* **Problem description**
As you work through the listing below, copy each line exactly and drop the images.

* **Provided records**
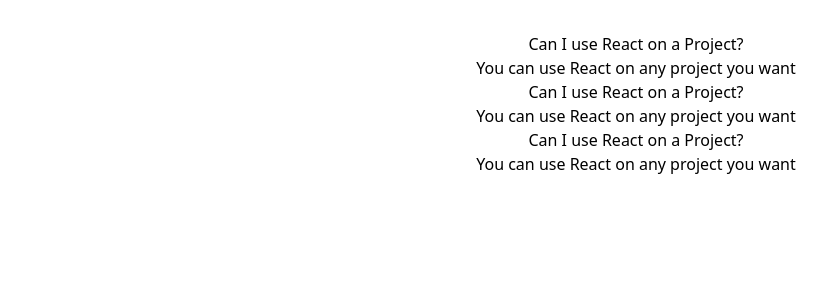
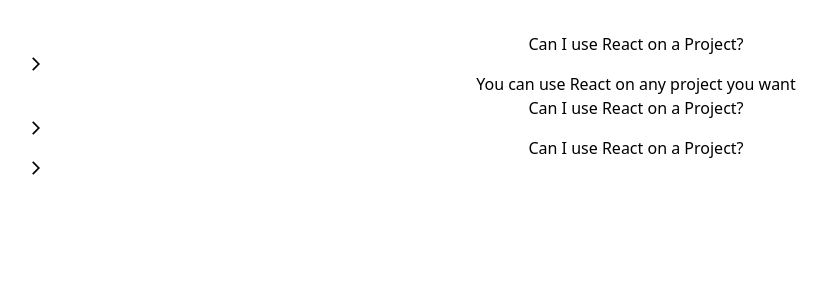
Before and after one commit to wildanfm19/react_learn, a React (Vite) app in the folder 07-navigations/: page / in a window 1280 px wide. Shown: the top 300 px of the page, without its empty margins (4-831 px from the left). Built offline with nearby package versions, Linux system fonts and the light colour scheme.

Commit message:
Make Accordion work

```diff
--- a/07-navigations/src/components/Accordion.js
+++ b/07-navigations/src/components/Accordion.js
@@ -1,14 +1,26 @@
-import React from "react";
+import React, { useState } from "react";
+import { MdArrowForwardIos } from "react-icons/md";
 
 const Accordion = ({ items }) => {
-  const renderedItems = items.map((item , index) => {
+    const [expandedIndex , setExpandedIndex] = useState(0);
+
+
+
+  const renderedItems = items.map((item  , index) => {
+     const isExpanded = index === expandedIndex;
+
+
+     const content = isExpanded && <div>{item.content}</div>
+
     return (
       <div key={item.id}>
-        <div>{item.label}</div>
-        <div>{item.content}</div>
+        <div>{item.label} <MdArrowForwardIos onClick={() => setExpandedIndex(index)}/></div>
+        {content}
       </div>
     );
   });
+
+
   return (
     <div>
         {renderedItems}
```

* **Task output**
Before and after one commit to wildanfm19/react_learn, a React (Vite) app in the folder 07-navigations/: page / in a window 1280 px wide. Shown: the top 300 px of the page, without its empty margins (4-831 px from the left). Built offline with nearby package versions, Linux system fonts and the light colour scheme.

Commit message:
Make Accordion work

```diff
--- a/07-navigations/src/components/Accordion.js
+++ b/07-navigations/src/components/Accordion.js
@@ -1,14 +1,26 @@
-import React from "react";
+import React, { useState } from "react";
+import { MdArrowForwardIos } from "react-icons/md";
 
 const Accordion = ({ items }) => {
-  const renderedItems = items.map((item , index) => {
+    const [expandedIndex , setExpandedIndex] = useState(0);
+
+
+
+  const renderedItems = items.map((item  , index) => {
+     const isExpanded = index === expandedIndex;
+
+
+     const content = isExpanded && <div>{item.content}</div>
+
     return (
       <div key={item.id}>
-        <div>{item.label}</div>
-        <div>{item.content}</div>
+        <div>{item.label} <MdArrowForwardIos onClick={() => setExpandedIndex(index)}/></div>
+        {content}
       </div>
     );
   });
+
+
   return (
     <div>
         {renderedItems}
```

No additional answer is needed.